§ WHAT IS EXPECTED
From the listing below, retype exactly the line holding "Before and after one commit to shauryaa1808g-max/pred_18, a", the line holding "4 other files.", and the lines between them; skip everything else.

═════ INPUT FOR THIS TASK

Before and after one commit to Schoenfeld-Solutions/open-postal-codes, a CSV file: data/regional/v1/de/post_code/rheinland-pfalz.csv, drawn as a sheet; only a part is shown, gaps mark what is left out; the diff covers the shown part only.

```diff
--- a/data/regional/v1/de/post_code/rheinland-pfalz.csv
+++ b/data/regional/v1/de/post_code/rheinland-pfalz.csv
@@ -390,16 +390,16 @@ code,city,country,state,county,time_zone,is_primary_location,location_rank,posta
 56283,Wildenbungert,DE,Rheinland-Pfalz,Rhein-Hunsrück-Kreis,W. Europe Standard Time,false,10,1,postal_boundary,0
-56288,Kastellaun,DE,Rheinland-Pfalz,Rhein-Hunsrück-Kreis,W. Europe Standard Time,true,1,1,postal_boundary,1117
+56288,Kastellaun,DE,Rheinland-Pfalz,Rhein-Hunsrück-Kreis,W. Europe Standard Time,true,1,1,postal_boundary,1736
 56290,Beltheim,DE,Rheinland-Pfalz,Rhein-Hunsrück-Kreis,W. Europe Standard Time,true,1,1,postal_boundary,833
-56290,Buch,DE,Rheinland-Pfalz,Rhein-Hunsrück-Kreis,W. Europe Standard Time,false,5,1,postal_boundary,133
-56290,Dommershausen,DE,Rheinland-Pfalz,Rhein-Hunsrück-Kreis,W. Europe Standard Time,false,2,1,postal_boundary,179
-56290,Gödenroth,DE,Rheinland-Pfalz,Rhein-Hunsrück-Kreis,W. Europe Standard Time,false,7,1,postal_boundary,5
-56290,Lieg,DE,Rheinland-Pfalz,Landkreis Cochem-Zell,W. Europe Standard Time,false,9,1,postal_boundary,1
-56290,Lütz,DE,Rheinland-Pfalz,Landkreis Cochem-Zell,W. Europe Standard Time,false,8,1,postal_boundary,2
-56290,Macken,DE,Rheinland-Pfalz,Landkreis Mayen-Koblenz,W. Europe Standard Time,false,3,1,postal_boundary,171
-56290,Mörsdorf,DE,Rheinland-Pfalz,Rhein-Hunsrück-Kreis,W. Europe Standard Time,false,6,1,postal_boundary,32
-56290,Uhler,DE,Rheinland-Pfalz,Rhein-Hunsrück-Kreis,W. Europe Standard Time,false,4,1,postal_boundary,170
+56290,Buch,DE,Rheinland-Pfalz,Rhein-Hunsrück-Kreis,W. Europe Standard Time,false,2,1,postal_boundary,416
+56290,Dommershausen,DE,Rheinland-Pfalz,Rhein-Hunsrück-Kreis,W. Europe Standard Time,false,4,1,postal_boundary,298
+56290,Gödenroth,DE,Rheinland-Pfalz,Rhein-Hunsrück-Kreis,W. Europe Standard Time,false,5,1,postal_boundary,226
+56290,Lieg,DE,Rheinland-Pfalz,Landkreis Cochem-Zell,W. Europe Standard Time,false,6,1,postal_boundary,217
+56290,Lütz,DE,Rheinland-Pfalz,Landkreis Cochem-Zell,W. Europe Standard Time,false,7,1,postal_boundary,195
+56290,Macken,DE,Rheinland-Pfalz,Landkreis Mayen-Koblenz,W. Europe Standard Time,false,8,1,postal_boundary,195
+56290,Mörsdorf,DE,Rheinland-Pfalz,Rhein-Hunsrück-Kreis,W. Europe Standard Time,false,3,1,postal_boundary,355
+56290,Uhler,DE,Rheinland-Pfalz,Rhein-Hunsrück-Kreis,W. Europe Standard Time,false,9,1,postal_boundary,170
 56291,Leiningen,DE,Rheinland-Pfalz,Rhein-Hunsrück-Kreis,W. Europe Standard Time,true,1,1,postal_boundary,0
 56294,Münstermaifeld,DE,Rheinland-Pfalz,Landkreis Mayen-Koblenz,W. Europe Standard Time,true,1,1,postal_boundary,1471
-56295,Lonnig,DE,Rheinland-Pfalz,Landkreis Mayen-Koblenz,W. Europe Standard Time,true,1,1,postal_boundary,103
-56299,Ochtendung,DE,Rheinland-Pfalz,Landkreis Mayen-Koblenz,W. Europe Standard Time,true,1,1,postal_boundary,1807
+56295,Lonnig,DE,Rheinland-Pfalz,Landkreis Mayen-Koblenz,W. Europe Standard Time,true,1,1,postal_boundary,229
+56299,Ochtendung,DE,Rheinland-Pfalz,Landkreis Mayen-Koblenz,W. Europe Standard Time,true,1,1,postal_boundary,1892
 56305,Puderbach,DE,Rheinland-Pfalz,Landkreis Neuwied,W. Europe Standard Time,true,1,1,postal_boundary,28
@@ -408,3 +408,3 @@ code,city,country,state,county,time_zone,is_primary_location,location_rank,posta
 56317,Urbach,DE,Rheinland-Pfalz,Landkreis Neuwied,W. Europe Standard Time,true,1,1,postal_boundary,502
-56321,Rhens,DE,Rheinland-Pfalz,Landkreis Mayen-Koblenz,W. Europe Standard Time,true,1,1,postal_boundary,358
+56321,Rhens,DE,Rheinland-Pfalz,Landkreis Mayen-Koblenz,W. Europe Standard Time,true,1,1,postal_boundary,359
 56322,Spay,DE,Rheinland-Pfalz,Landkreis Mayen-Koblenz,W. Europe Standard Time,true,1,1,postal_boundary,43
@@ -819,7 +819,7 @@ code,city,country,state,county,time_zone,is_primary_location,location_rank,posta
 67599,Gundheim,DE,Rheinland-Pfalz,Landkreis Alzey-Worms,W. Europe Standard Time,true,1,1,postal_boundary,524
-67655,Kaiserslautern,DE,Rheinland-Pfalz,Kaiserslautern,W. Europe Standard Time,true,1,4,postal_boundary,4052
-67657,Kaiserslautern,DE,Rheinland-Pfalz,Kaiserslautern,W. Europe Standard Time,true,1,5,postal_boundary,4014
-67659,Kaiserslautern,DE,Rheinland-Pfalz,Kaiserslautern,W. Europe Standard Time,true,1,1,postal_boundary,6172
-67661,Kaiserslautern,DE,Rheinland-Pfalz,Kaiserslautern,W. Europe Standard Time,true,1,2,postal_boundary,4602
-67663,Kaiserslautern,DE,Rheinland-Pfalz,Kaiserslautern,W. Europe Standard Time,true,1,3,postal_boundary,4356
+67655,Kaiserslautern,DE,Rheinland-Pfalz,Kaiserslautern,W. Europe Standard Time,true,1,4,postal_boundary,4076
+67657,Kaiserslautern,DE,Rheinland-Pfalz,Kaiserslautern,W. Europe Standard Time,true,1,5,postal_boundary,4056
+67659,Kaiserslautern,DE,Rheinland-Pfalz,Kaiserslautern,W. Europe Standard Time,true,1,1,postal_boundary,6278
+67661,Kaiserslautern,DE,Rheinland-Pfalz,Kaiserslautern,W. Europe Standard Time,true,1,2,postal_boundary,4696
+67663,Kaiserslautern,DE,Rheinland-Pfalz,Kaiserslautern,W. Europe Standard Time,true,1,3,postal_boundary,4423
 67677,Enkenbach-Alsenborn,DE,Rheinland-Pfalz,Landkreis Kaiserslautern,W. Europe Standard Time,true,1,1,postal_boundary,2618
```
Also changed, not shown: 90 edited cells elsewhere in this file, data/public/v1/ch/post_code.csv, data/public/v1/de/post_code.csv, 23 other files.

══════════
═════ INPUT FOR THIS TASK

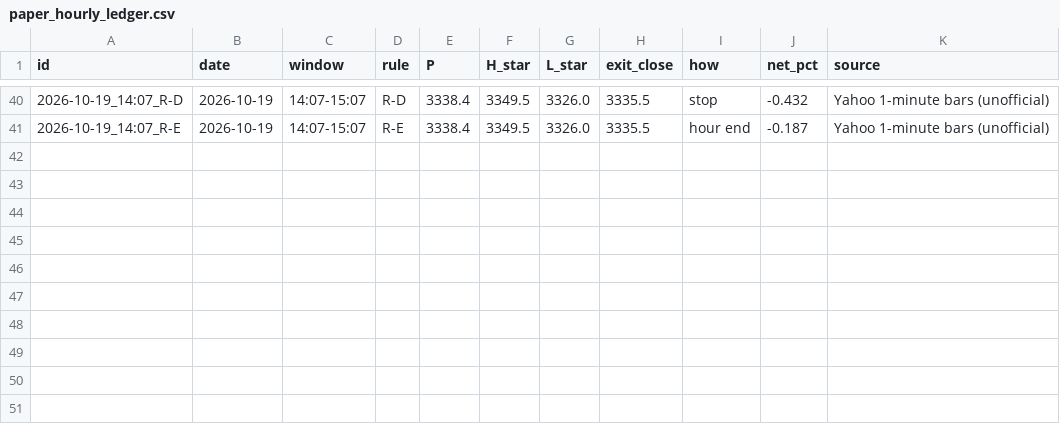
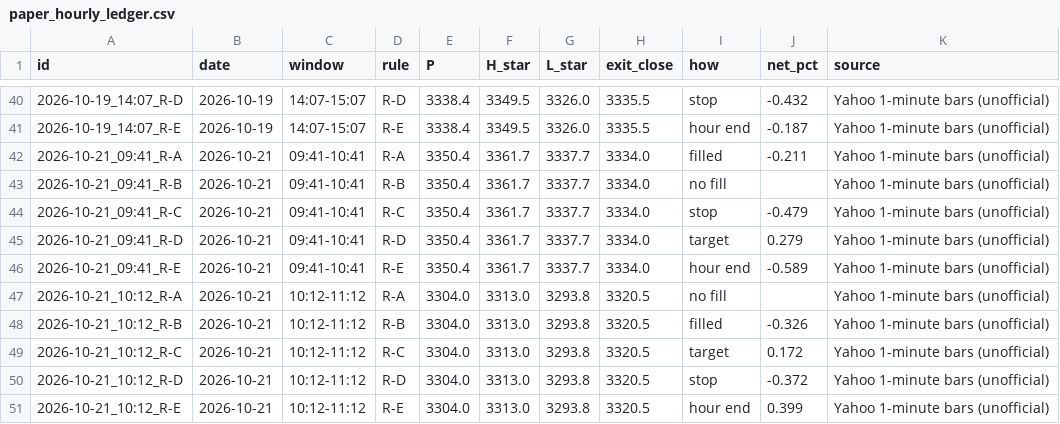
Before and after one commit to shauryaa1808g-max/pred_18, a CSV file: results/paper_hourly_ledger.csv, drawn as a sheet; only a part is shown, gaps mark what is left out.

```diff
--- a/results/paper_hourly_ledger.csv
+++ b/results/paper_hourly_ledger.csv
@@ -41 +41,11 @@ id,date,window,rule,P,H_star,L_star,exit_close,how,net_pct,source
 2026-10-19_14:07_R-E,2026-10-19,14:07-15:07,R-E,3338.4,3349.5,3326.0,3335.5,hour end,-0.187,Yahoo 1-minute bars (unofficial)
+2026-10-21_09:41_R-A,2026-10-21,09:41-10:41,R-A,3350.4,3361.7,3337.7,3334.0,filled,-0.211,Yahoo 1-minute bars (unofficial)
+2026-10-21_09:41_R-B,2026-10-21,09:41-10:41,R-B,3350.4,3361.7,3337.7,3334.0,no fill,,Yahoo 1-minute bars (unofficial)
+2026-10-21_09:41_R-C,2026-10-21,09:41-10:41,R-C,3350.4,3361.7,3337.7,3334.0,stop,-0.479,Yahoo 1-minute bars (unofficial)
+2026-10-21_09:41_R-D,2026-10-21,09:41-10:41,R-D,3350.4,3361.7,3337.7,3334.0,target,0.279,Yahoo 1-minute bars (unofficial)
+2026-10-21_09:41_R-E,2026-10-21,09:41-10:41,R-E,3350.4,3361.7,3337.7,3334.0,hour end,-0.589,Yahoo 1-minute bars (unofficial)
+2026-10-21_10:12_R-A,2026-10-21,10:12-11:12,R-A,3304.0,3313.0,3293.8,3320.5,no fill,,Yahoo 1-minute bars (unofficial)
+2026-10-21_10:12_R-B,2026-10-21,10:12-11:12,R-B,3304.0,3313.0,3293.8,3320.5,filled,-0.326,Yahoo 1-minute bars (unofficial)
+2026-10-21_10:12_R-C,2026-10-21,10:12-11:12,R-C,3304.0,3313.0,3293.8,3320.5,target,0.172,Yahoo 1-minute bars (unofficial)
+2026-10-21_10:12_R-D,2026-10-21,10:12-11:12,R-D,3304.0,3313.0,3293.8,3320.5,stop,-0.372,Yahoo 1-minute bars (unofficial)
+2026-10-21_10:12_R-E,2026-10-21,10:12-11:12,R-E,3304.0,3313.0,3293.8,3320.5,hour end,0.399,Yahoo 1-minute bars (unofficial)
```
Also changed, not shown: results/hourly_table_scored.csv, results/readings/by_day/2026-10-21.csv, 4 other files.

══════════
═════ INPUT FOR THIS TASK

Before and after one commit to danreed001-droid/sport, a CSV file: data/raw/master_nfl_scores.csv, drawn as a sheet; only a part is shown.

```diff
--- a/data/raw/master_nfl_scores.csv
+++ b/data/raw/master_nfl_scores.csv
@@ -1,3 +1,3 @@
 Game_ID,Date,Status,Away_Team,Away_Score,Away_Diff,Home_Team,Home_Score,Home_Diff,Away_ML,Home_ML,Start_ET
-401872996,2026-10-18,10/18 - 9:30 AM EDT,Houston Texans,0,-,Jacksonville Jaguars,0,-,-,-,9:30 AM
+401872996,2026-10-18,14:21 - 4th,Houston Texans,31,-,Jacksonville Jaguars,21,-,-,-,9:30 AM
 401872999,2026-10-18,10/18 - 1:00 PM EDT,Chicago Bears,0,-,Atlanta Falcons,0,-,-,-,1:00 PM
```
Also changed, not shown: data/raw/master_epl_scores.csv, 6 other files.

══════════

§ SOLUTION FOR THIS EXERCISE
Before and after one commit to shauryaa1808g-max/pred_18, a CSV file: results/paper_hourly_ledger.csv, drawn as a sheet; only a part is shown, gaps mark what is left out.

```diff
--- a/results/paper_hourly_ledger.csv
+++ b/results/paper_hourly_ledger.csv
@@ -41 +41,11 @@ id,date,window,rule,P,H_star,L_star,exit_close,how,net_pct,source
 2026-10-19_14:07_R-E,2026-10-19,14:07-15:07,R-E,3338.4,3349.5,3326.0,3335.5,hour end,-0.187,Yahoo 1-minute bars (unofficial)
+2026-10-21_09:41_R-A,2026-10-21,09:41-10:41,R-A,3350.4,3361.7,3337.7,3334.0,filled,-0.211,Yahoo 1-minute bars (unofficial)
+2026-10-21_09:41_R-B,2026-10-21,09:41-10:41,R-B,3350.4,3361.7,3337.7,3334.0,no fill,,Yahoo 1-minute bars (unofficial)
+2026-10-21_09:41_R-C,2026-10-21,09:41-10:41,R-C,3350.4,3361.7,3337.7,3334.0,stop,-0.479,Yahoo 1-minute bars (unofficial)
+2026-10-21_09:41_R-D,2026-10-21,09:41-10:41,R-D,3350.4,3361.7,3337.7,3334.0,target,0.279,Yahoo 1-minute bars (unofficial)
+2026-10-21_09:41_R-E,2026-10-21,09:41-10:41,R-E,3350.4,3361.7,3337.7,3334.0,hour end,-0.589,Yahoo 1-minute bars (unofficial)
+2026-10-21_10:12_R-A,2026-10-21,10:12-11:12,R-A,3304.0,3313.0,3293.8,3320.5,no fill,,Yahoo 1-minute bars (unofficial)
+2026-10-21_10:12_R-B,2026-10-21,10:12-11:12,R-B,3304.0,3313.0,3293.8,3320.5,filled,-0.326,Yahoo 1-minute bars (unofficial)
+2026-10-21_10:12_R-C,2026-10-21,10:12-11:12,R-C,3304.0,3313.0,3293.8,3320.5,target,0.172,Yahoo 1-minute bars (unofficial)
+2026-10-21_10:12_R-D,2026-10-21,10:12-11:12,R-D,3304.0,3313.0,3293.8,3320.5,stop,-0.372,Yahoo 1-minute bars (unofficial)
+2026-10-21_10:12_R-E,2026-10-21,10:12-11:12,R-E,3304.0,3313.0,3293.8,3320.5,hour end,0.399,Yahoo 1-minute bars (unofficial)
```
Also changed, not shown: results/hourly_table_scored.csv, results/readings/by_day/2026-10-21.csv, 4 other files.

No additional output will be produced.